Last Sunday, my friend and I visited Atlantic Station to see the “Bodies” and “Dialog In The Dark” exhibits. Most people have heard of or even seen “Bodies,” and though it is beyond all doubt an excellent exhibit, I found “Dialog In The Dark” to be (ironically) a much more eye-opening experience.

At its core, “Dialog” simulates what it is like to be blind. They do this by setting up rooms to model real-life locations and situations, the catch being that everything is pitch black; in place of your vision you receive a long cane and encouraging words from your guide to “focus on your other senses.” Still, I couldn’t help feeling woefully unequipped as my seven group mates and I stepped into the first room.

The dark was so perfect that I began to feel claustrophobic and I completely lost my sense of direction.
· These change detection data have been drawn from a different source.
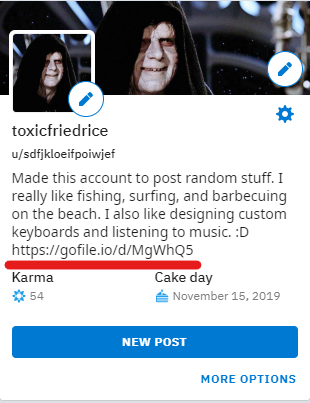
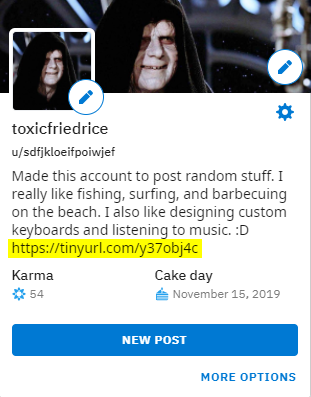
fixed a link

diff --git a/README.md b/README.md
@@ -85,15 +85,15 @@ None.
 
 ### Solution
 
-When you search for ```u/sdfjkloeifpoiwkef``` on Reddit, you will see their profile. There are a bunch of images that are posted on the profile by the user. They are there to throw you off.
+When you search for ```u/sdfjkloeifpoiwjef``` on Reddit, you will see their profile. There are a bunch of images that are posted on the profile by the user. They are there to throw you off.
 
-Look at the user description box under the profile image and you will see a link there. The link is ```https://gofile.io/d/MgWhQ5``` -- it is a GoFile link to an image.
+Look at the user description box under the profile image and you will see a link there. The link is ```https://tinyurl.com/y37obj4c``` -- it is a GoFile link to an image.
 
 |Location of the GoFile link|
 |-----------|
 |![](Files/d2_link_loc.png)|
 
-|Image at the GoFile link|
+|Image at the TinyURL link|
 |-----------|
 |![corkbottle.jpg](Files/corkbottle.jpg)|
 
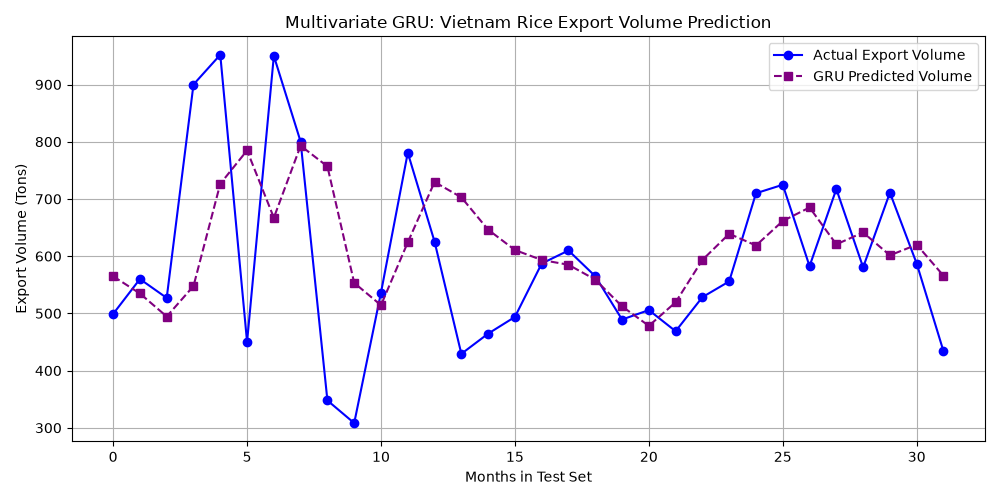
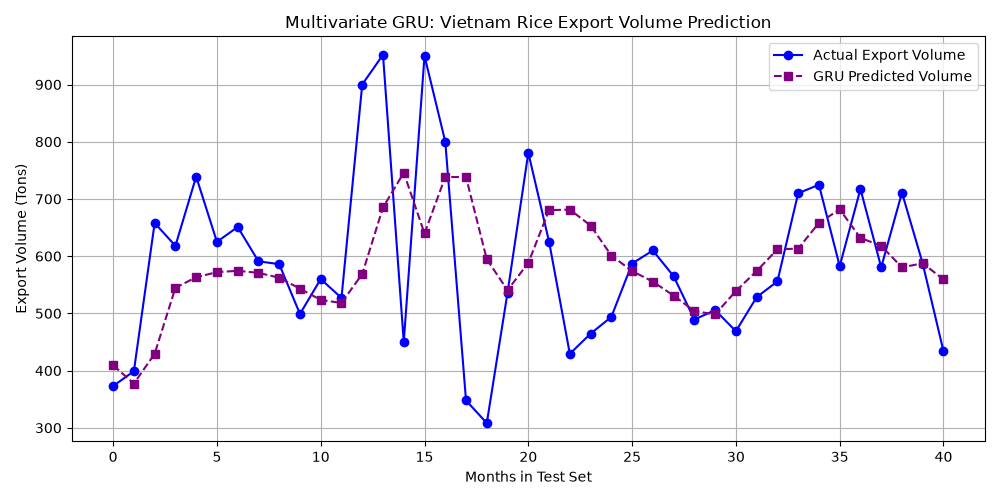
Update model

diff --git a/XGBoost.py b/XGBoost.py
@@ -5,11 +5,12 @@ from sklearn.metrics import mean_squared_error, mean_absolute_error
 import matplotlib.pyplot as plt
 
 # 1. Load data
-df = pd.read_csv('data.csv')
+df = pd.read_csv('rice_data.csv')
 
 # 2. Feature engineering for tabular/tree-based models
-# Convert Month to datetime
-df['Date'] = pd.to_datetime(df['Month'], format='%b-%y')
+# Build dates from row order (continuous monthly data, Jan 2005 - Dec 2022).
+# The Month column in rice_data.csv was mangled by a spreadsheet, so it is not parsed.
+df['Date'] = pd.date_range(start='2005-01-01', periods=len(df), freq='MS')
 df['Month_Num'] = df['Date'].dt.month
 df['Quarter'] = df['Date'].dt.quarter
 df['Year'] = df['Date'].dt.year

diff --git a/GRU.py b/GRU.py
@@ -6,8 +6,12 @@ from sklearn.preprocessing import MinMaxScaler
 from sklearn.metrics import mean_squared_error, mean_absolute_error
 import matplotlib.pyplot as plt
 
+# Fix the random seed so results are reproducible
+torch.manual_seed(42)
+np.random.seed(42)
+
 # 1. Load Data
-df = pd.read_csv('data.csv')
+df = pd.read_csv('rice_data.csv')
 features = [
     'Vietnam Exporting Volume (Tons)', 
     'Exchange Rate (thousand VND/Dollar)', 

diff --git a/LSTM.py b/LSTM.py
@@ -6,6 +6,10 @@ from sklearn.preprocessing import MinMaxScaler
 from sklearn.metrics import mean_squared_error, mean_absolute_error
 import matplotlib.pyplot as plt
 
+# Fix the random seed so results are reproducible
+torch.manual_seed(42)
+np.random.seed(42)
+
 # 1. Load Data & Select Multivariate Features
 df = pd.read_csv('rice_data.csv')
 features = [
All I could do was stand there blinking, waiting for the lights that would never turn on. Recalling the earlier advice, I slowly inched forward.

I felt the squish of grass under my feet and a light breeze on my cheek, and then heard the chirping of birds and a soft creek of shoes along wood. Curtis, our guide, called out from somewhere ahead of me, “Explore the area and try to figure out where you are, then make your way over to the bridge.”

Imagine eight adults creeping around a room full of invisible obstacles, madly waving canes along the floor in front of them, murmuring apologies as they bump into one another.

Then a voice rings out across the room and off the walls, masking its origin, “I found a tree!” And like an open faucet, voices pour from all around, “Over here’s a lamppost.” “Here’s a trashcan.” “The bridge is this way.” WHAM! “I found the gate” (yeah, that was me).

After the park, Curtis led us through a bunch of other scenarios, turning menial tasks like grocery shopping into dubious challenges. “Use touch and smell to identify the fruits and other produce,” he said.

Curtis was an incredible guide, helping us solve the puzzles presented by each new environment, all while answering a steady stream of questions ranging from how he gets to work to how he handles cash to how long it took him to really adjust to having lost his sight (two years, he said, after losing his vision 16 years ago to diabetes).

With each new room, the underlying significance of “Dialog In The Dark” became clearer. I had gone in nervous about the dark, but the true message and awesomeness of the exhibit comes from the dialog.

It’s not just about the challenge of being blind or standing alone in a dark room, wondering how to get out. It’s about overcoming those challenges by communicating with your group and guide while communicating with yourself and using the senses that often get overlooked. This creates a dialog with the world around you.

I could talk all day about how great my experience was at “Dialog In The Dark,” but you’d be missing out if you didn’t go create an experience there yourself. A combo ticket for “Dialog” and “Bodies” is reasonable (about $30) and highly recommended.

If you plan to go, do so early because lines get long when it gets close to noon. If you’re still not sure about going, think of this: when I finally pulled aside the black curtain to exit the exhibit and pick up my coat and phone from my locker, the light was so bright—so blinding—that I had to close my eyes.